The analysis includes vaccines for 14 diseases, with 11 of these included in the Expanded Programme on Immunization. For some countries, additional vaccines such as Japanese encephalitis, meningitis A and yellow fever were included, as these diseases contribute to major disease burden in certain settings.

The models were used to simulate how diseases would have spread from 1974 to now, as vaccines were introduced, for each country and age group, incorporating data on increasing vaccine coverage over time.

Children Are The Greatest Beneficiaries Of Vaccines

Since 1974, the rates of deaths in children before their first birthday has more than halved. The researchers calculated almost 40% of this reduction is due to vaccines.

The effects have been greatest for children born in the 1980s because of the intensive efforts made globally to reduce the burden of diseases like measles, polio and whooping cough.

Some 60% of the 154 million lives saved would have been lives lost to measles.
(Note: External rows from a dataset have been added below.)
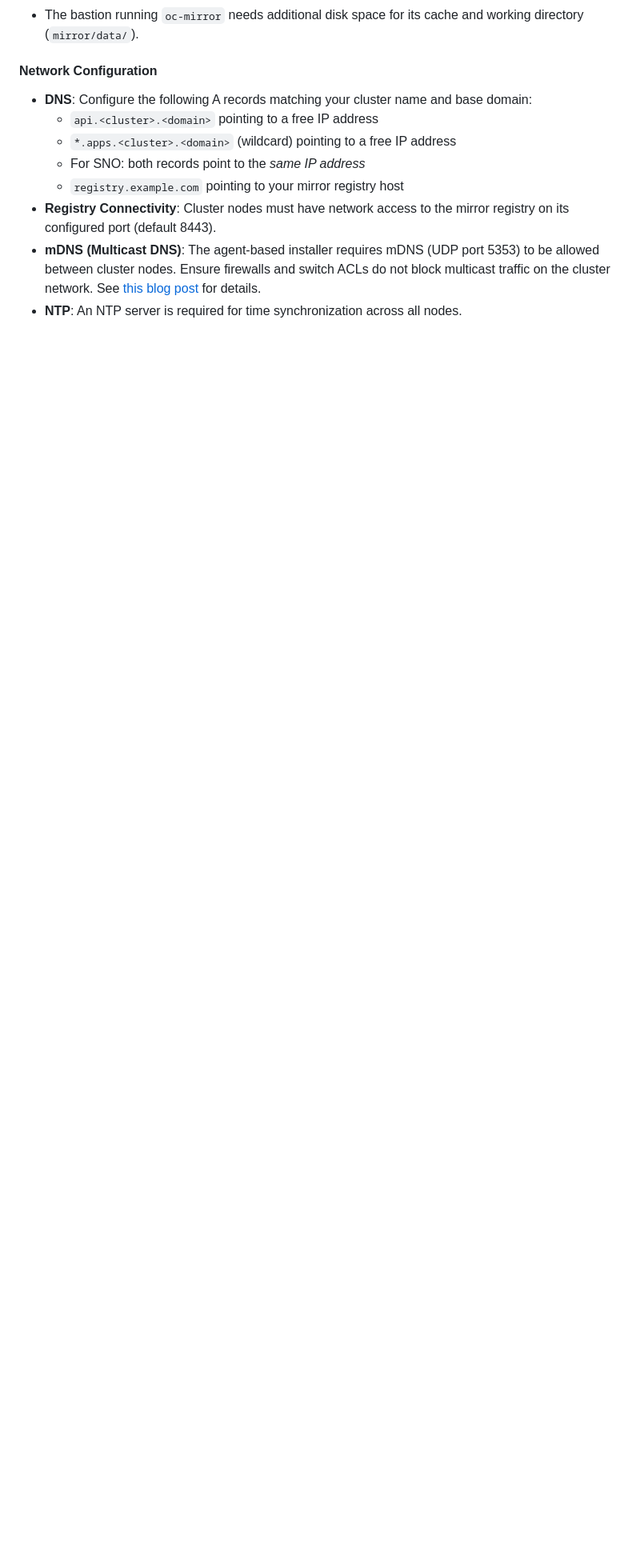
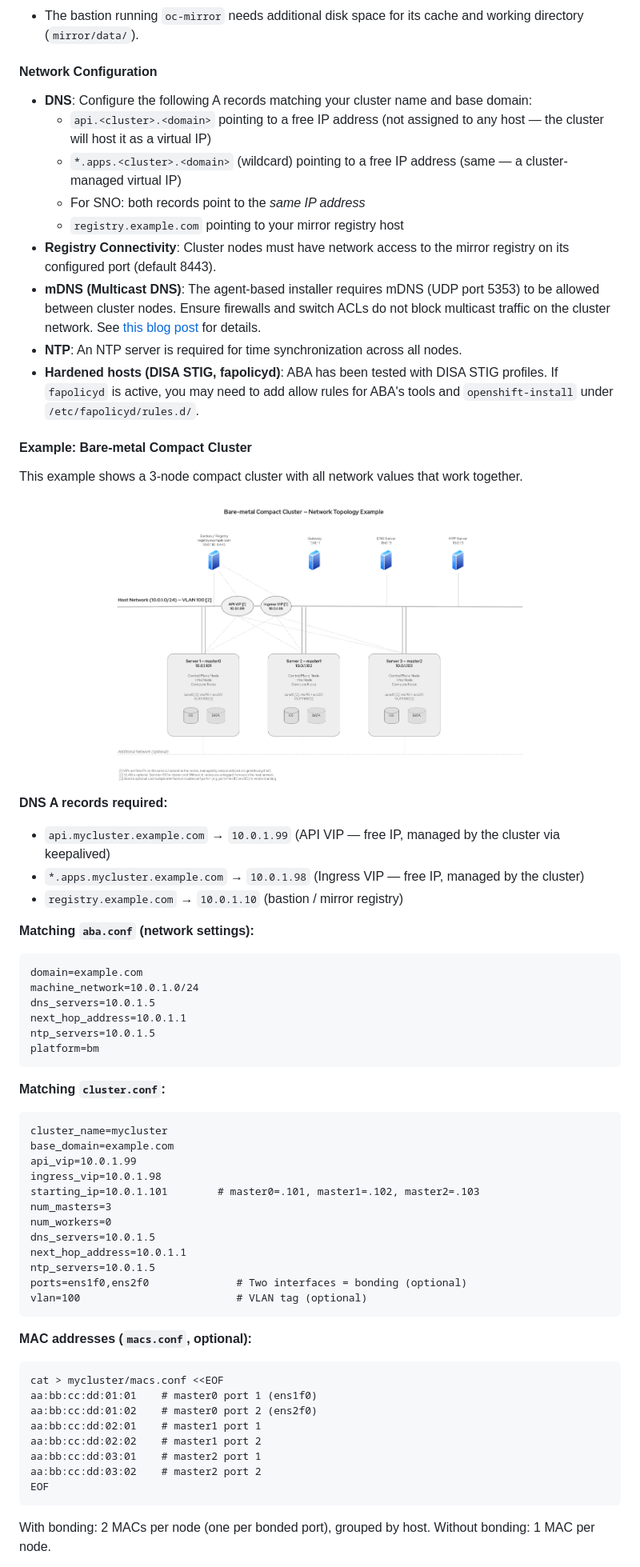
Before and after one commit to sjbylo/aba, a Markdown page: README.md, the part around one of its changes. Shown at 80% size. Drawn GitHub-style; pictures changed too: images/bare-metal-network.png (added); blank space fills up the shorter version.

````diff
--- a/README.md
+++ b/README.md
@@ -1120,10 +1125,70 @@ These commands control VMs directly without performing any OpenShift-level drain
 #### Network Configuration
 
 - **DNS**: Configure the following A records matching your cluster name and base domain:
-  - `api.<cluster>.<domain>` pointing to a free IP address
-  - `*.apps.<cluster>.<domain>` (wildcard) pointing to a free IP address
+  - `api.<cluster>.<domain>` pointing to a free IP address (not assigned to any host — the cluster will host it as a virtual IP)
+  - `*.apps.<cluster>.<domain>` (wildcard) pointing to a free IP address (same — a cluster-managed virtual IP)
   - For SNO: both records point to the *same IP address*
   - `registry.example.com` pointing to your mirror registry host
 - **Registry Connectivity**: Cluster nodes must have network access to the mirror registry on its configured port (default 8443).
 - **mDNS (Multicast DNS)**: The agent-based installer requires mDNS (UDP port 5353) to be allowed between cluster nodes. Ensure firewalls and switch ACLs do not block multicast traffic on the cluster network. See [this blog post](https://www.redhat.com/en/blog/fully-automated-openshift-deployments-with-vmware-vsphere) for details.
 - **NTP**: An NTP server is required for time synchronization across all nodes.
+- **Hardened hosts (DISA STIG, fapolicyd)**: ABA has been tested with DISA STIG profiles. If `fapolicyd` is active, you may need to add allow rules for ABA's tools and `openshift-install` under `/etc/fapolicyd/rules.d/`.
+
+#### Example: Bare-metal Compact Cluster
+
+This example shows a 3-node compact cluster with all network values that work together.
+
+<!-- Export this diagram from images/bare-metal-network.drawio using draw.io -->
+<div align="center">
+<img src="images/bare-metal-network.png" alt="Bare-metal Network Topology" title="Bare-metal Compact Cluster — Network Topology" width="70%">
+</div>
+
+**DNS A records required:**
+
+- `api.mycluster.example.com` &rarr; `10.0.1.99` (API VIP — free IP, managed by the cluster via keepalived)
+- `*.apps.mycluster.example.com` &rarr; `10.0.1.98` (Ingress VIP — free IP, managed by the cluster)
+- `registry.example.com` &rarr; `10.0.1.10` (bastion / mirror registry)
+
+**Matching `aba.conf` (network settings):**
+
+```
+domain=example.com
+machine_network=10.0.1.0/24
+dns_servers=10.0.1.5
+next_hop_address=10.0.1.1
+ntp_servers=10.0.1.5
+platform=bm
+```
+
+**Matching `cluster.conf`:**
+
+```
+cluster_name=mycluster
+base_domain=example.com
+api_vip=10.0.1.99
+ingress_vip=10.0.1.98
+starting_ip=10.0.1.101        # master0=.101, master1=.102, master2=.103
+num_masters=3
+num_workers=0
+dns_servers=10.0.1.5
+next_hop_address=10.0.1.1
+ntp_servers=10.0.1.5
+ports=ens1f0,ens2f0              # Two interfaces = bonding (optional)
+vlan=100                         # VLAN tag (optional)
+```
+
+**MAC addresses (`macs.conf`, optional):**
+
+```
+cat > mycluster/macs.conf <<EOF
+aa:bb:cc:dd:01:01    # master0 port 1 (ens1f0)
+aa:bb:cc:dd:01:02    # master0 port 2 (ens2f0)
+aa:bb:cc:dd:02:01    # master1 port 1
+aa:bb:cc:dd:02:02    # master1 port 2
+aa:bb:cc:dd:03:01    # master2 port 1
+aa:bb:cc:dd:03:02    # master2 port 2
+EOF
+```
+
+With bonding: 2 MACs per node (one per bonded port), grouped by host. Without bonding: 1 MAC per node.
+
````
Also changed, not shown: other parts of README.md (+53 -0 lines), 2 other files.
This is likely due to its ability to spread rapidly. One person with measles can spread the infection to 12–18 people.

The study also found some variation across different parts of the world. For example, vaccination programs have had a much greater impact on the probability of children living longer across low- and middle-income countries and settings with weaker health systems such as the eastern Mediterranean and African regions. These results highlight the important role vaccines play in promoting health equity.

Vaccine Success Is Not Assured

Low or declining vaccine coverage can lead to epidemics which can devastate communities and overwhelm health systems.

Notably, the COVID pandemic saw an overall decline in measles vaccine coverage, with 86% of children having received their first dose in 2019 to 83% in 2022. This is concerning because very high levels of vaccination coverage (more than 95%) are required to achieve herd immunity against measles.

In Australia, the coverage for childhood vaccines, including measles, mumps and rubella, has declined compared to before the pandemic.

This study is a reminder of why we need to continue to vaccinate – not just against measles, but against all diseases we have safe and effective vaccines for.

The results of this research don’t tell us the full story about the impact of vaccines. For example, the authors didn’t include data for some vaccines such as COVID and HPV (human papillomavirus). Also, like with all modelling studies, there are some uncertainties, as data was not available for all time periods and countries.

Nonetheless, the results show the success of global vaccination programs over time. If we want to continue to see lives saved, we need to keep investing in vaccination locally, regionally and globally.The Conversation

Meru Sheel, Associate Professor and Epidemiologist, Infectious Diseases, Immunisation and Emergencies Group, Sydney School of Public Health, University of Sydney and Alexandra Hogan, Mathematical epidemiologist, UNSW Sydney

This article is republished from The Conversation under a Creative Commons license. Read the original article.

Disclaimer: These articles are not intended to provide medical advice, diagnosis or treatment.  Views expressed here do not necessarily reflect those of Pittwater Online News or its staff.